This is the dedicated crew from the Potchefstroom branch that tackled four very filthy restrooms and left them clean and shiny. Mary spent much of her time running around the town picking up things we needed to do the work. I spent much of my time coordinating the work crews. I think I walked about 10 miles between the restrooms, storage rooms and the office. All I know for sure is that I was glad when the job was done.
The first pictures show the mess that we started with. Actually they looked much worse but you really had to be there to understand the difference 3 hours of hard work made. While the branch members were cleaning the restrooms, elders Perez and Lohmann were painting part of a ceiling in the classroom where we hold church on Sunday. It had fallen down and had been replaced the week before but the bare sheeting needed paint.
In the evening we attended the first of meetings for the funeral of a member’s mother. This was the fourth funeral we have been part of since we came 7 months ago. This one was different because for three nights there were one hour tent meetings where there is preaching and singing by family and friends. Since almost all of it was in Tswana or Xhosa, we could not understand much but we were there to support our sister.
On Thursday we took the elders up to visit sister Bobbi Swanepoel. It was Elder Lohmann’s last chance to see Parys and sister Bobbi. After a nice visit in her apartment and administering the sacrament, we went for a walk down by the Vaal River which boarders the complex.
The Vaal is about as low as it is going to get but in a few months it will overflow it’s banks.

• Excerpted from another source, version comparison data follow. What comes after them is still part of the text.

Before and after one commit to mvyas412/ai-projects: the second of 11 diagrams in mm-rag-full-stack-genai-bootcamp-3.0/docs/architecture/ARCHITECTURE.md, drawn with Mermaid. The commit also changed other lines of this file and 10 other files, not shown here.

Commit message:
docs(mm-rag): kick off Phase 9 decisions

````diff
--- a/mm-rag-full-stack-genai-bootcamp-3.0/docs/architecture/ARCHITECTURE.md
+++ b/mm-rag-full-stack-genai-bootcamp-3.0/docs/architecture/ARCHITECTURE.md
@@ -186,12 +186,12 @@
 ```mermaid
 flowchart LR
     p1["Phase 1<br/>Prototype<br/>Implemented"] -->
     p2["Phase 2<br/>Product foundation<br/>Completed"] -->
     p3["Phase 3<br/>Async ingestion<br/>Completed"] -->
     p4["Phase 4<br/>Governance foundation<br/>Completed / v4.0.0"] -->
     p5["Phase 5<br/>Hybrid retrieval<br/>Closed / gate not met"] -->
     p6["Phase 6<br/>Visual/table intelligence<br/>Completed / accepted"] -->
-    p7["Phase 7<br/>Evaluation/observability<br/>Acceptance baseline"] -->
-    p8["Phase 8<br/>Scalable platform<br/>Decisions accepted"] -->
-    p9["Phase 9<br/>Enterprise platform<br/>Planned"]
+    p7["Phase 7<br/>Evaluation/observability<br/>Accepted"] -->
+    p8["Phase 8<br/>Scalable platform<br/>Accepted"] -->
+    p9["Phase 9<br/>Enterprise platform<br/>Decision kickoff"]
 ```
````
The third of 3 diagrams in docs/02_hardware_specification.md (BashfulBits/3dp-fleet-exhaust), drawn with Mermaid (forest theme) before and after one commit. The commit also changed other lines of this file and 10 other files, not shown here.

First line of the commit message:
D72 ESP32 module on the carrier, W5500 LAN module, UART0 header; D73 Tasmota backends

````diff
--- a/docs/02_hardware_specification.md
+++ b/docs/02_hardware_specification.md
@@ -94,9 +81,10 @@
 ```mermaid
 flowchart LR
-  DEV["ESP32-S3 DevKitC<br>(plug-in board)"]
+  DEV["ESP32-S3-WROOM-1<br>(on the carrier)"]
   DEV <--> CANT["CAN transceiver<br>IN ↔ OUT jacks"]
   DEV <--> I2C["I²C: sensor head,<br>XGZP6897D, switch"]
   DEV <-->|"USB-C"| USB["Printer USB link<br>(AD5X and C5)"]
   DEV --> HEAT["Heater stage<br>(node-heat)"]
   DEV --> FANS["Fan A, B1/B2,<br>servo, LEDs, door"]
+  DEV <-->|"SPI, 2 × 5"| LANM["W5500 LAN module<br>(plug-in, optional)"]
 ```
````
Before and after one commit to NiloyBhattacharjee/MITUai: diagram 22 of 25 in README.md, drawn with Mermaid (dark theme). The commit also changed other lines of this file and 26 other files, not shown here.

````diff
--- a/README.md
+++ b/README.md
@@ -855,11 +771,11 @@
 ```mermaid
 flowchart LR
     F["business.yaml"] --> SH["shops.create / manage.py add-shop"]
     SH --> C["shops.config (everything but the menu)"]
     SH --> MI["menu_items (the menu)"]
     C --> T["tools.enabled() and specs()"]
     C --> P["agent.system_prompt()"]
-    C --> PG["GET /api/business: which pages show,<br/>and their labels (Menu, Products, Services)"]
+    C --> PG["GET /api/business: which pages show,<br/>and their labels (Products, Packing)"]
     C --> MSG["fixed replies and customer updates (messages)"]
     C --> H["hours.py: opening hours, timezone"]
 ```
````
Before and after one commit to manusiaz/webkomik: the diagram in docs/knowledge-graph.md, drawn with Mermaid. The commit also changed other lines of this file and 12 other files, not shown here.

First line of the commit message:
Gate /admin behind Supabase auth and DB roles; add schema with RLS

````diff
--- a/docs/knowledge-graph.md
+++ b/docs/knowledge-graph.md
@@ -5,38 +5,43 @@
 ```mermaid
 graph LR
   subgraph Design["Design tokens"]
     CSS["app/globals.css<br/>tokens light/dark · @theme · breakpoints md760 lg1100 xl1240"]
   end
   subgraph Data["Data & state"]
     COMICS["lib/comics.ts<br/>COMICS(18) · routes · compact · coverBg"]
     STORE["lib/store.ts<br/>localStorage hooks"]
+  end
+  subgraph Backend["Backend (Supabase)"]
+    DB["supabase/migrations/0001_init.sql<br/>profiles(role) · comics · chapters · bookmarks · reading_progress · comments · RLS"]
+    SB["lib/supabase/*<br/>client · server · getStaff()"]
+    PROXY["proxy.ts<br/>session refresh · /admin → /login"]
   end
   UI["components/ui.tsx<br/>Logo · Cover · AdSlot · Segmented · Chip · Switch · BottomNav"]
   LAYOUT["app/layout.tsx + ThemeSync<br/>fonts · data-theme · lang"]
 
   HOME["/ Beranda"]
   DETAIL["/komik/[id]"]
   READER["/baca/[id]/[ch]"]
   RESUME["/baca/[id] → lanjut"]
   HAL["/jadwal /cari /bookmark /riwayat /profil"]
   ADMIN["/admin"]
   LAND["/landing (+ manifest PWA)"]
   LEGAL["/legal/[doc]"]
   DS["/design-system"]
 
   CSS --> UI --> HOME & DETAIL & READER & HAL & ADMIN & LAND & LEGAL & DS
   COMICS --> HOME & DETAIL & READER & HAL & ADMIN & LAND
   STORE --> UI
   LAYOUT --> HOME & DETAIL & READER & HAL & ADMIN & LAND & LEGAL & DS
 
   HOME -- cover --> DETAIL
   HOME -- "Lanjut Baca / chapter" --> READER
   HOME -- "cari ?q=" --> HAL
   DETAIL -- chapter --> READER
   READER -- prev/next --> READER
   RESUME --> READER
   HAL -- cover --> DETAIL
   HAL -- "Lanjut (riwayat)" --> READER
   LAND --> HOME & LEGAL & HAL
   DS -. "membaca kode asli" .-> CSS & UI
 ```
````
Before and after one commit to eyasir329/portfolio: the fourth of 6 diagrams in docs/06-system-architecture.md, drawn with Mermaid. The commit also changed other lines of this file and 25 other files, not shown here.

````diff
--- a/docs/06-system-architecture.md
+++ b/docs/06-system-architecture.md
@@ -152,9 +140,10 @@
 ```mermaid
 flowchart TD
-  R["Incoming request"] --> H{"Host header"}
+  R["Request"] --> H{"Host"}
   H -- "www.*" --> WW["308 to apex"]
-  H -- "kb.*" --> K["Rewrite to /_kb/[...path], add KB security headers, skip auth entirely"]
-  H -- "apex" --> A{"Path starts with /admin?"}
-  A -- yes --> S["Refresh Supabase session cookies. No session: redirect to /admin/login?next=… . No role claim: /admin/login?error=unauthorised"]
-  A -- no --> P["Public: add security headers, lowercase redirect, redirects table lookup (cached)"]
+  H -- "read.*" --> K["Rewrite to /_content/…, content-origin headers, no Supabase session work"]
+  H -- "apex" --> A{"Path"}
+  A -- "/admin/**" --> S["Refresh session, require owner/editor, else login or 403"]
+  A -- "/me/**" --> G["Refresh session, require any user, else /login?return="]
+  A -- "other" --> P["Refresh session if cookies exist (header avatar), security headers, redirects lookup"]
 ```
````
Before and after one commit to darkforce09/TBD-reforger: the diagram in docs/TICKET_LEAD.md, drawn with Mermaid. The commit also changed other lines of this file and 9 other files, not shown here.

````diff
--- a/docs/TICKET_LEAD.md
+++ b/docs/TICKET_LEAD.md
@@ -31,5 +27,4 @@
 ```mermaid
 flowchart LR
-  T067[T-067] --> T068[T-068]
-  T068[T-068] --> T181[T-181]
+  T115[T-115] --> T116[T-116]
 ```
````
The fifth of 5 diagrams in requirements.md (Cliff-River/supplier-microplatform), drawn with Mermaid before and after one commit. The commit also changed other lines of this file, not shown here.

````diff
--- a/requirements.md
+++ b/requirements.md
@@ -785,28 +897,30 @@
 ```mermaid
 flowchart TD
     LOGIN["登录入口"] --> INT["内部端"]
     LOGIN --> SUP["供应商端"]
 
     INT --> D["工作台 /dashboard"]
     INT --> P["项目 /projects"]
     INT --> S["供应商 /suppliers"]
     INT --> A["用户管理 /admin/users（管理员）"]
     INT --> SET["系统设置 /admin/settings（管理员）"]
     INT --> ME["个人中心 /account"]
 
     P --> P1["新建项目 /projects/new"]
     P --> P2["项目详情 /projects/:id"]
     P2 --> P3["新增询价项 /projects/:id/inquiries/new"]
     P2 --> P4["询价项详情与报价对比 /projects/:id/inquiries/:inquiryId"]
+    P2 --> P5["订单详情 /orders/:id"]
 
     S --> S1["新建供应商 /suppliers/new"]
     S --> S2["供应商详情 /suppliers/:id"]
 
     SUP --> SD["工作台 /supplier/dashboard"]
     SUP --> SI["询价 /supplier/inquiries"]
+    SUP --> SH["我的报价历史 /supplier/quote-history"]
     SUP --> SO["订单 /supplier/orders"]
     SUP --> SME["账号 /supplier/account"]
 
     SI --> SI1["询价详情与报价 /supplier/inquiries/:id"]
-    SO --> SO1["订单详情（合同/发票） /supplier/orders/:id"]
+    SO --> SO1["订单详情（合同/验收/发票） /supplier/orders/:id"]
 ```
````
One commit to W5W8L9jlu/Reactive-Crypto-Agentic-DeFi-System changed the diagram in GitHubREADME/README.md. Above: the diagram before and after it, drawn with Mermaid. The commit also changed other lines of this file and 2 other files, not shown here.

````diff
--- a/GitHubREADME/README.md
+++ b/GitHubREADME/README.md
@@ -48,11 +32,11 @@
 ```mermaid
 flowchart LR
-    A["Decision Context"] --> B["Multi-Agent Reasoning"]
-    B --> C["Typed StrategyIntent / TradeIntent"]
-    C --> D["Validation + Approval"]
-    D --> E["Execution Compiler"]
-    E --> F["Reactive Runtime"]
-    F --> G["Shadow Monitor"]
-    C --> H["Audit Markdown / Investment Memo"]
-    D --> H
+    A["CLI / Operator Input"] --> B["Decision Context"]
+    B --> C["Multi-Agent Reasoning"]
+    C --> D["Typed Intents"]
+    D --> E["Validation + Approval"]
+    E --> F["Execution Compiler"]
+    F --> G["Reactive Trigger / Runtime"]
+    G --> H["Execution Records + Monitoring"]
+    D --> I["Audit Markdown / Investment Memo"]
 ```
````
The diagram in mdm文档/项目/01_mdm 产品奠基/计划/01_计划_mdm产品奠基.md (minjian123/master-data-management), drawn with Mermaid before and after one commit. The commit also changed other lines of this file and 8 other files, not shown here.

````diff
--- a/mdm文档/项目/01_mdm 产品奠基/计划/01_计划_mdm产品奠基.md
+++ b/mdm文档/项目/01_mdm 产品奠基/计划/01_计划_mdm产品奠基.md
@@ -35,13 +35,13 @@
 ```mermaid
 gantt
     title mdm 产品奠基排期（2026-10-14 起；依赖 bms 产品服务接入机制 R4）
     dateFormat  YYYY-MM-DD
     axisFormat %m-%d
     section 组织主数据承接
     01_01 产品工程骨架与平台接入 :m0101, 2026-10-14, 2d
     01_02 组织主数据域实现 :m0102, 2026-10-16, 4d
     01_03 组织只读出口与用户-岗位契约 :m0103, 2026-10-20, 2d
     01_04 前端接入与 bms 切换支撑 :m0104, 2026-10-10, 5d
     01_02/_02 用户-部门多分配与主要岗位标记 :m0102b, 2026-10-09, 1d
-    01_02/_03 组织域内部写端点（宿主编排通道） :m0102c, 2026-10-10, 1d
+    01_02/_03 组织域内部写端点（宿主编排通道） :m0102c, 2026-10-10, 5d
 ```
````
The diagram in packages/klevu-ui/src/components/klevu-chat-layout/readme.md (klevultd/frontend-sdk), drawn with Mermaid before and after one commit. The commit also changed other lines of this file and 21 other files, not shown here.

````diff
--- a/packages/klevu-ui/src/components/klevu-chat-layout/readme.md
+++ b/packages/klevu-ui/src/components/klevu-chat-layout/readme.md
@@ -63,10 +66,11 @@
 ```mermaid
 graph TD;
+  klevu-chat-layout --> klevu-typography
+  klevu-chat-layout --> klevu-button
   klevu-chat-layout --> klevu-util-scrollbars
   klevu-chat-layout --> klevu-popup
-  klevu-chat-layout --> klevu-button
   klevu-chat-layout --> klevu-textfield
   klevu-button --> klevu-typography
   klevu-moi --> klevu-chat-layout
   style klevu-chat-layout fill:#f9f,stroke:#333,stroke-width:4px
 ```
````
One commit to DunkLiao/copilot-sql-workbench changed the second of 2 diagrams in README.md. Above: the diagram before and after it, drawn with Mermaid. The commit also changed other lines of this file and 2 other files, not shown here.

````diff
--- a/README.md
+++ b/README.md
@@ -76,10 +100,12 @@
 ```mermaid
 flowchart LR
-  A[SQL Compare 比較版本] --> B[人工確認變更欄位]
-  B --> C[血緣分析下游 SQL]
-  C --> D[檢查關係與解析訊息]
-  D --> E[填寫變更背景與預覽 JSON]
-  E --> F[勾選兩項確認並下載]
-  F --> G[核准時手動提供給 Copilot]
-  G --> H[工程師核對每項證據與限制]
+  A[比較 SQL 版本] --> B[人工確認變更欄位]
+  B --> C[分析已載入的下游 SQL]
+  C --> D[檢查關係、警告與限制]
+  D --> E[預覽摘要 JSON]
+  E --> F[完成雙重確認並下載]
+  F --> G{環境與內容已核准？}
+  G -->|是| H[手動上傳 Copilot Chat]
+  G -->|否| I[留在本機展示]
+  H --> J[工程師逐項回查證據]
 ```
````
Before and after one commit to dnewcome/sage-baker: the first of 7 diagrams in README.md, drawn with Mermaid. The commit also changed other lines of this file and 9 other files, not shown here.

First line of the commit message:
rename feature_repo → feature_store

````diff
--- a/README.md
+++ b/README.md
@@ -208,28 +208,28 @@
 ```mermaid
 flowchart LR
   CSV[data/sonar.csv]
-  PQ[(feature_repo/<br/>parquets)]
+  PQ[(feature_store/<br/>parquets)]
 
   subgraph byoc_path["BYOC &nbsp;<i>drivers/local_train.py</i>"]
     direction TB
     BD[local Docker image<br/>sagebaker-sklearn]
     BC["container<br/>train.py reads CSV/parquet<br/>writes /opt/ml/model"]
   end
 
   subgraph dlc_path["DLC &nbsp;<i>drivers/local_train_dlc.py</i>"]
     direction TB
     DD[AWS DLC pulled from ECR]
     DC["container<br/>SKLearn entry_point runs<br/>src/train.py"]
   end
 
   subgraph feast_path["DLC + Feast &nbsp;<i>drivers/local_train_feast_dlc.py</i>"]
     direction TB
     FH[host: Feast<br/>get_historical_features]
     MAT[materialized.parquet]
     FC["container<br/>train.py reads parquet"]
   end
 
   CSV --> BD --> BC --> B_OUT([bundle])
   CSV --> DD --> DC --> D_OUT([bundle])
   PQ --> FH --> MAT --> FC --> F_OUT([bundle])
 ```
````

We got home at 1:00 and I called Sister Renny, the sister who’s mother passed, because president Kwaikwai said she needed some help with some paperwork. When I called I found out that I was scheduled to be the main speaker at a memorial for her mother at the hospital where she worked for 32 years. So I hurriedly changed into a suit and managed to find the hospital. There were about 100 in the auditorium and you could tell they all really cared for their fellow worker. I think I gave a decent talk – especially since I basically did it off the cuff.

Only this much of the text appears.